[TASK DIRECTIONS]
Copy each line of the entries below that contains the string "audit".
[[ DATA IN THIS EXERCISE open ]]
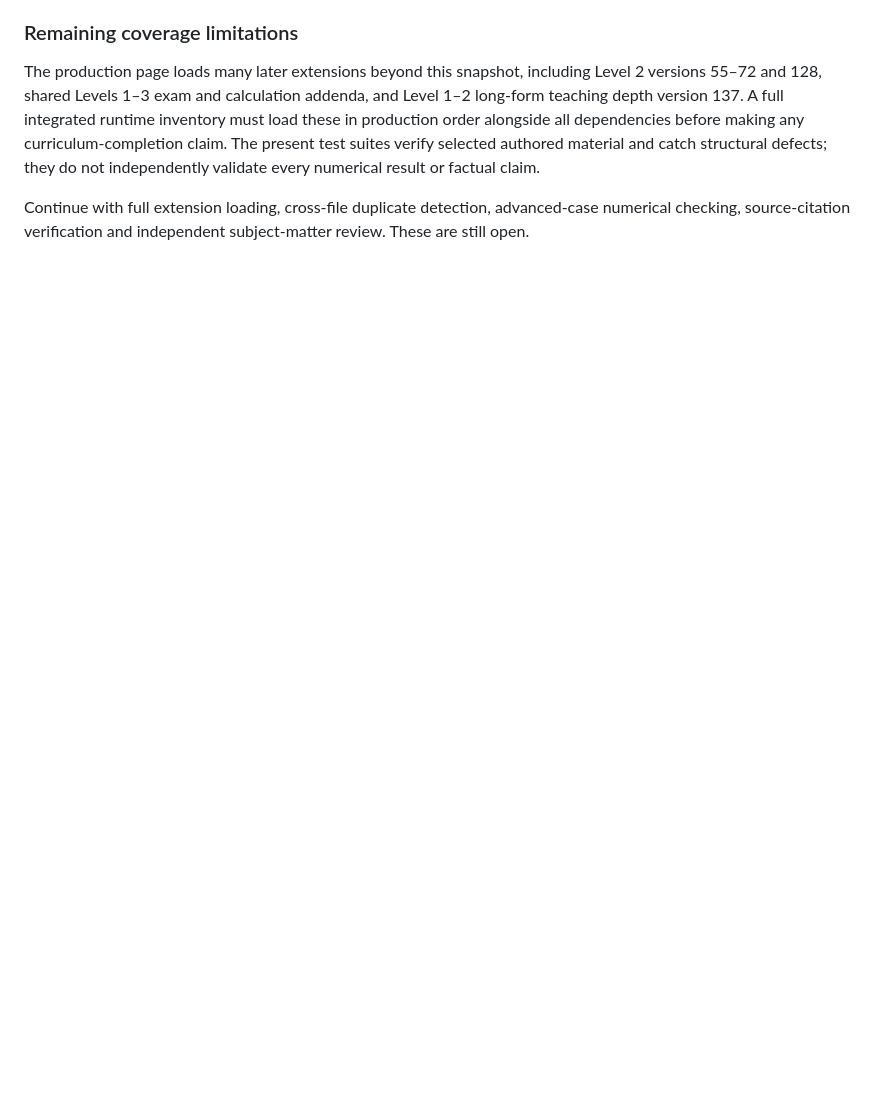
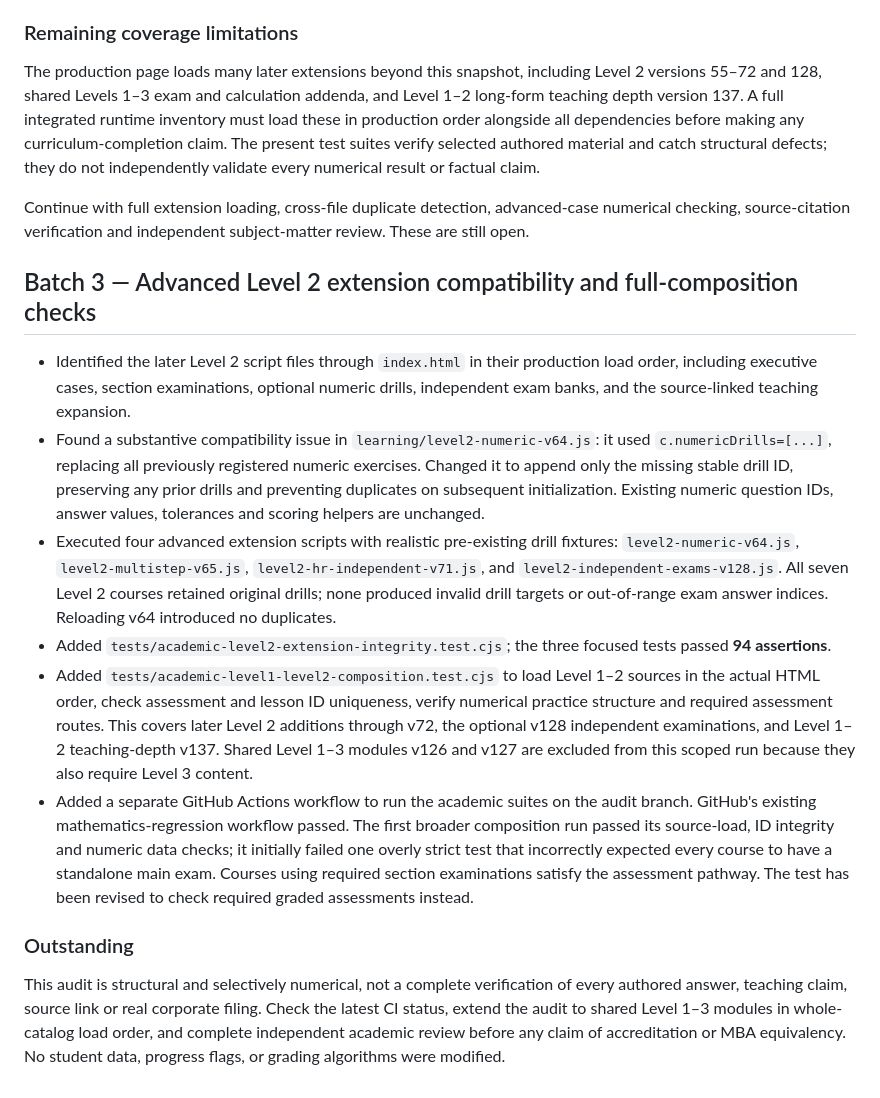
Before and after one commit to gcfd8hy5mb-ai/business-academy, a Markdown page: audits/levels-1-2-academic-audit.md, the part around the change. Rendered like a GitHub page; blank space fills up the shorter version.

Commit message:
Document advanced Level 2 drill-preservation fix and full-composition audit status

```diff
--- a/audits/levels-1-2-academic-audit.md
+++ b/audits/levels-1-2-academic-audit.md
@@ -47,3 +47,16 @@ Changes in this batch are educational text and offline test files only. They do
 The production page loads many later extensions beyond this snapshot, including Level 2 versions 55–72 and 128, shared Levels 1–3 exam and calculation addenda, and Level 1–2 long-form teaching depth version 137. A full integrated runtime inventory must load these in production order alongside all dependencies before making any curriculum-completion claim. The present test suites verify selected authored material and catch structural defects; they do not independently validate every numerical result or factual claim.
 
 Continue with full extension loading, cross-file duplicate detection, advanced-case numerical checking, source-citation verification and independent subject-matter review. These are still open.
+
+## Batch 3 — Advanced Level 2 extension compatibility and full-composition checks
+
+- Identified the later Level 2 script files through `index.html` in their production load order, including executive cases, section examinations, optional numeric drills, independent exam banks, and the source-linked teaching expansion.
+- Found a substantive compatibility issue in `learning/level2-numeric-v64.js`: it used `c.numericDrills=[...]`, replacing all previously registered numeric exercises. Changed it to append only the missing stable drill ID, preserving any prior drills and preventing duplicates on subsequent initialization. Existing numeric question IDs, answer values, tolerances and scoring helpers are unchanged.
+- Executed four advanced extension scripts with realistic pre-existing drill fixtures: `level2-numeric-v64.js`, `level2-multistep-v65.js`, `level2-hr-independent-v71.js`, and `level2-independent-exams-v128.js`. All seven Level 2 courses retained original drills; none produced invalid drill targets or out-of-range exam answer indices. Reloading v64 introduced no duplicates.
+- Added `tests/academic-level2-extension-integrity.test.cjs`; the three focused tests passed **94 assertions**.
+- Added `tests/academic-level1-level2-composition.test.cjs` to load Level 1–2 sources in the actual HTML order, check assessment and lesson ID uniqueness, verify numerical practice structure and required assessment routes. This covers later Level 2 additions through v72, the optional v128 independent examinations, and Level 1–2 teaching-depth v137. Shared Level 1–3 modules v126 and v127 are excluded from this scoped run because they also require Level 3 content.
+- Added a separate GitHub Actions workflow to run the academic suites on the audit branch. GitHub's existing mathematics-regression workflow passed. The first broader composition run passed its source-load, ID integrity and numeric data checks; it initially failed one overly strict test that incorrectly expected every course to have a standalone main exam. Courses using required section examinations satisfy the assessment pathway. The test has been revised to check required graded assessments instead.
+
+### Outstanding
+
+This audit is structural and selectively numerical, not a complete verification of every authored answer, teaching claim, source link or real corporate filing. Check the latest CI status, extend the audit to shared Level 1–3 modules in whole-catalog load order, and complete independent academic review before any claim of accreditation or MBA equivalency. No student data, progress flags, or grading algorithms were modified.
```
[[ DATA IN THIS EXERCISE closed ]]
[TASK RESULT]
Before and after one commit to gcfd8hy5mb-ai/business-academy, a Markdown page: audits/levels-1-2-academic-audit.md, the part around the change. Rendered like a GitHub page; blank space fills up the shorter version.
Document advanced Level 2 drill-preservation fix and full-composition audit status
--- a/audits/levels-1-2-academic-audit.md
+++ b/audits/levels-1-2-academic-audit.md
+- Added a separate GitHub Actions workflow to run the academic suites on the audit branch. GitHub's existing mathematics-regression workflow passed. The first broader composition run passed its source-load, ID integrity and numeric data checks; it initially failed one overly strict test that incorrectly expected every course to have a standalone main exam. Courses using required section examinations satisfy the assessment pathway. The test has been revised to check required graded assessments instead.
+This audit is structural and selectively numerical, not a complete verification of every authored answer, teaching claim, source link or real corporate filing. Check the latest CI status, extend the audit to shared Level 1–3 modules in whole-catalog load order, and complete independent academic review before any claim of accreditation or MBA equivalency. No student data, progress flags, or grading algorithms were modified.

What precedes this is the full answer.